Identity Theft Protection Tips
Tips to Protect yourself from Identity Theft
Identity Theft is one of the fastest growing areas of consumer crime in the country, and one of the most difficult to resolve, once it takes place. The Attorney General and the Consumer Protection Unit of the Department of Justice offer the following advice to protect citizens of Delaware from Identity Theft.1. Guard your financial information. Never give out your social security number, credit card numbers, bank account numbers or any other personal or financial information to anyone you don’t know. And guard all your receipts — especially if they reflect your financial account numbers.2. Deal only with reputable vendors. Avoid dealing with businesses you don’t know, especially when their offers come to you by e-mail or through telephone calls from people you don’t know. No matter how good the deal may sound, walk away. Identity thieves often pitch great deals to make sure they can lure their victims in quickly.

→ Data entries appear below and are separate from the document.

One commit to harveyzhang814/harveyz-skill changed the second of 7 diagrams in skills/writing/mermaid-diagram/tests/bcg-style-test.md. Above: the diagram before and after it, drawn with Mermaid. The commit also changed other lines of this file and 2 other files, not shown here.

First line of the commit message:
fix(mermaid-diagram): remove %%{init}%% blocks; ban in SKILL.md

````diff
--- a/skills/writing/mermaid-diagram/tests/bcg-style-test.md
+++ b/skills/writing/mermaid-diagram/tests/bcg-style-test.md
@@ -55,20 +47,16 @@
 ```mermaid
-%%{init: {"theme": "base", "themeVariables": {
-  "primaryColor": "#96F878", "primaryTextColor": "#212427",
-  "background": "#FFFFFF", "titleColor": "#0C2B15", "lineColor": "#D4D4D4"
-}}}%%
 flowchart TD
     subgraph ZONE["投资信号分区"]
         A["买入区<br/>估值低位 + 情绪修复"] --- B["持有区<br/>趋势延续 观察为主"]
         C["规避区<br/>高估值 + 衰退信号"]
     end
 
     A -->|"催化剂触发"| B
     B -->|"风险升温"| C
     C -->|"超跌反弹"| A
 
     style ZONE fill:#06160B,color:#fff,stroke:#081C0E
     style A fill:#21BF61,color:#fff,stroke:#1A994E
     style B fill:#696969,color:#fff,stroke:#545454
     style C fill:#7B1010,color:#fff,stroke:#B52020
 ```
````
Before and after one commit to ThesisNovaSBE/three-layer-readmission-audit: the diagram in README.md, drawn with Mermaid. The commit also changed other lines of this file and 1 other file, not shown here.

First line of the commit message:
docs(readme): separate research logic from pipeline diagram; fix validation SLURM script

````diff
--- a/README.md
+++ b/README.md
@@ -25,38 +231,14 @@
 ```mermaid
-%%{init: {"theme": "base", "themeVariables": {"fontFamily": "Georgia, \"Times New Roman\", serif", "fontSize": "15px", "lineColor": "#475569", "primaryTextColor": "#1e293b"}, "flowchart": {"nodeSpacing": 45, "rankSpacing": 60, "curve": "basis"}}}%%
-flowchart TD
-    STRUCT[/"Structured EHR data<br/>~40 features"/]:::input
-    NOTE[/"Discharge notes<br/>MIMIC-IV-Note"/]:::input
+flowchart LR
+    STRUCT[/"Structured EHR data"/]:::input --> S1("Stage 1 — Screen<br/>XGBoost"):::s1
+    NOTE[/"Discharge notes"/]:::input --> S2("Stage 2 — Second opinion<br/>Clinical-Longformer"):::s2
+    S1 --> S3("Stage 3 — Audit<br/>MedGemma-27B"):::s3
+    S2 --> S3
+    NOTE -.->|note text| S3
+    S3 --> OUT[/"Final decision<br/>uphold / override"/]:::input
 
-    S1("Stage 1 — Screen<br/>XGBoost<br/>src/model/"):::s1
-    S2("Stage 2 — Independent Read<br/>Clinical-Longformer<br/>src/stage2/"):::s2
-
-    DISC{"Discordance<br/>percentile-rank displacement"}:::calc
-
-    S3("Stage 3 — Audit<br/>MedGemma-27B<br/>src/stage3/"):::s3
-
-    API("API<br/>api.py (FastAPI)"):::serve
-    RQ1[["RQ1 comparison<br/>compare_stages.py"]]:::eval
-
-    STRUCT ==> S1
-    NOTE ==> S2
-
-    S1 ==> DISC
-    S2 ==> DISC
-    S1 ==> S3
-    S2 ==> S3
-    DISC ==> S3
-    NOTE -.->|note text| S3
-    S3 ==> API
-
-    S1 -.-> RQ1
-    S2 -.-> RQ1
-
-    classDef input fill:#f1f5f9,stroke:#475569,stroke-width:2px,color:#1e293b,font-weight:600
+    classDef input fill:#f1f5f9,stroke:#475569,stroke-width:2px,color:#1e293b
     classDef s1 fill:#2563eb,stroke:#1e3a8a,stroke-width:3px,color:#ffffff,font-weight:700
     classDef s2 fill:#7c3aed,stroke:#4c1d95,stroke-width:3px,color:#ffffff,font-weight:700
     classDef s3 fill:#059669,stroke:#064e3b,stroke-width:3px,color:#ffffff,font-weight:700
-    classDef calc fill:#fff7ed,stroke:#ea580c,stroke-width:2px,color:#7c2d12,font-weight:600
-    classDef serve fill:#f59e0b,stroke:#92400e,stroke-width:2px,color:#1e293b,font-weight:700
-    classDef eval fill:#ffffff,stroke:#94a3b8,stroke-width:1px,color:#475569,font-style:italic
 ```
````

3. Check your credit report often. Evidence of identity theft often shows up before the victim even realizes what has happened. Criminals often attempt to get credit
under other people’s names or social security numbers, and these attempts will show up on credit bureau reports.
To obtain your free credit report:
Go to www.annualcreditreport.com , call 877-322-8228, or mail your request to Annual Credit report Request Service, P.O. Box 10521, Atlanta, GA 30348-5281.
4. Trust your instincts. If you feel uncomfortable about doing business with someone, or feel pressured to give up your confidential information, walk away. It is much better to take the time to think through an offer and to do more research, than it is to hand over your confidential personal or financial information to a criminal. Legitimate businesses want your repeat business, and will gladly give you time to do your homework first.
What to do if You Suspect Identity Theft
If you are a victim of Identity Theft, the Attorney General recommends that you immediately take the following steps:
Step 1: Contact the police.
The first step you need to take is to report the fraud to your local police department. This step is important for two reasons: First, it immediately alerts local law enforcement to the crime. Second, it establishes that you acted diligently, and enables you to get a police report, complaint number or other similar record, which you may need when contacting some of your creditors. If you are not sure which law enforcement agency to contact, please call the Attorney General’s Consumer Protection Unit at (800) 220-5424. The Consumer Protection Unit can help you get in touch with the proper police agency, and can answer any other Identity Theft questions you may have.
Step 2: Promptly report the fraud to the three major credit bureaus.
Because identity thieves often attempt to obtain credit under your identity, it is important to promptly contact the three major credit bureaus to report the fraud. Ask each credit bureau to take a report, and to place a “fraud alert” on your credit report.
Also, ask each credit bureau to send you a copy of your credit report, so you can determine the extent of any unlawful credit activity that may have taken place using your identity. If you already have a police report, file number or complaint number from your local law enforcement agency, you should give that information to the three major credit bureaus as well, to help them investigate any disputed accounts or other reports of fraud.
Step 3. Consider placing a security freeze on your credit report to prevent unauthorized release. You will have to lift the freeze using a Personal Identification Number (PIN) when you apply for credit. The service is free for victims of identity theft. Request a security freeze in writing from each credit reporting bureau:
Equifax Security Freeze Experian Security Freeze TransUnion Security Freeze
P.O. Box 105788 P.O. Box 9554 P.O. Box 6790
Atlanta , GA 30348 Allen , TX 75013 Fullerton , CA 92834
Step 4: Contact the Fraud Department of each of your creditors and banks.
Locate all your credit cards, your banks and other creditor information (such as utilities, cable, etc.) and contact their “fraud” departments. Report the fraud to each creditor, even if your account with that creditor has not been directly affected by the identity theft, to ensure each creditor is aware of the potential of a crime taking place. Ask each creditor to place a “fraud alert” on your account. If there are charges on your accounts that are illegal, most creditors will also ask you to submit a written report of the fraud, along with a police report, or a police complaint number or file number. If you need help with any of these steps, you may contact the Attorney General’s Consumer Protection Unit at (800) 220-5424 to request the Attorney General’s Identify Theft Victim Kit. This kit contains everything you need to promptly report identity theft, and also includes an Identity Theft Affidavit which you may use to submit your theft reports to your creditors.
Step 5: Report the fraud to the Federal Trade Commission.
The Federal Trade Commission (“FTC”) maintains a confidential, national Identity Theft database, and may also be able to assist in pursuing identity thieves through federal channels. The FTC may be reached at (877) IDTHEFT (877-438-4338)